This article originally appeared in PureHoney Magazine. Check them out here.
There’s something menacing buried in the opening synthesizers, drums and vocal taunts of “Afterlife,” the title track for the Red Window’s debut album. It’s that sense of foreboding that creeps over characters in a horror movie who know their end is near. And then the saxophone kicks in.
The Red Window is a renewed musical collaboration by Joshua Strawn, a writer, producer, and multi-instrumentalist known for his work with experimental metal outfit Vaura and electronic project Azar Swan, and South Florida synthpunk pioneer Jeremy Kolosine of Futurisk and Receptors fame.
The pair date their friendship and collaborative energy to the turn of the century when Kolosine, then residing in Roanoke, invited Strawn to join his dream pop/shoegaze band Shakespace. After the band disbanded, Strawn relocated to NYC in 2004, forming the gothic rock, post-punk outfit Blacklist and getting involved with a few other musical projects.
On reuniting for this project, Strawn likens the compositions to Leonard Cohen songs that “sound like contemplating the abyss while staring at a ceiling fan at 4 a.m. in a dark, sweltering New Orleans apartment” – which is where he currently resides. Kolosine, on his end, has returned to South Florida. “Funny enough, the same house Futurisk began in ‘79,” he said. “My old bedroom is my studio now.”
In Afterlife, Strawn’s vocals, synths and saxophone parlay Kolosine’s guitars and keys.

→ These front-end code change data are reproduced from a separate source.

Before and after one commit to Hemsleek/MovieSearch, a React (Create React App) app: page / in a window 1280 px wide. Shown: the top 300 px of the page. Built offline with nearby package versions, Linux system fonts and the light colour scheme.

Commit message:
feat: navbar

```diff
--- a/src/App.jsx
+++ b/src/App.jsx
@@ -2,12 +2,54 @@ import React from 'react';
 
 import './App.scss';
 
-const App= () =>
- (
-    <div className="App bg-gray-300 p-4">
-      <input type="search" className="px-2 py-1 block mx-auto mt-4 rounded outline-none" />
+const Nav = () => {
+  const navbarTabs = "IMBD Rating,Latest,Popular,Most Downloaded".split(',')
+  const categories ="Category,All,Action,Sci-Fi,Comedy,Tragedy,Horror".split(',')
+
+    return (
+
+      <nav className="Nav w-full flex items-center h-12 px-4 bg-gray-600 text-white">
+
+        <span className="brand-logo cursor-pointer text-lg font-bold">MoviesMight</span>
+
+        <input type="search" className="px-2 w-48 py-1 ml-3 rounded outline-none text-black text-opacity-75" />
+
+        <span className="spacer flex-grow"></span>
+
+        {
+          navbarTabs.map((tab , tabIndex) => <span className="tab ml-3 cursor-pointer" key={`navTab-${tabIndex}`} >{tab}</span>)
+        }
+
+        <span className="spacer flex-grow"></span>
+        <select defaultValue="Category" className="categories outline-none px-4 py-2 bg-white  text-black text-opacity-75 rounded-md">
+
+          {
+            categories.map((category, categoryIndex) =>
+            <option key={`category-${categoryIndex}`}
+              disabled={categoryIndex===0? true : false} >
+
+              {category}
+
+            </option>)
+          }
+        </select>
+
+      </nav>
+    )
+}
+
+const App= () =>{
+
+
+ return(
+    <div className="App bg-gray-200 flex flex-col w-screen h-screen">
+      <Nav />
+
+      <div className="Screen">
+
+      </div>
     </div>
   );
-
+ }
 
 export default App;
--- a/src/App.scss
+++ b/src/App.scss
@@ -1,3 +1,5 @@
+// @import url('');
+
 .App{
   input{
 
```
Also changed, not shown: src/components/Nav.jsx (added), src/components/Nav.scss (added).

The result conveys the splendor of cinema and environment. Danceable, sure, but also for reflective relaxation, indicative of the musical cleanse Kolosine underwent. “I purged my personal angels and demons,” Kolosine said. “Inspirationally, of course the usual and obvious Bowie, Ferry, Eno but also old Nat King Cole and Jim Reeves in a twisted way.”
The LP, released last October, suffered minor delays during production due to a shortage of transparent inner sleeves, is a beautiful object. A dark black outer sleeve features a windowpane die-cut revealing the crimson vinyl. The absent label makes way for a Giacometti-like drawing of a man contemplating a skull – save for the band’s name etched into the runoff groove, the mystery of anonymity and voyeurism holds.
The duo is anxious to perform again and are finalizing their follow-up. The band is nonplussed by the new geographical norm for musical creation. “Creative work has been a saving grace for me through all this, not just the joy of making art but reinforcing my support network,” Strawn said. The limited-edition vinyl is available at theredwindow.bandcamp.com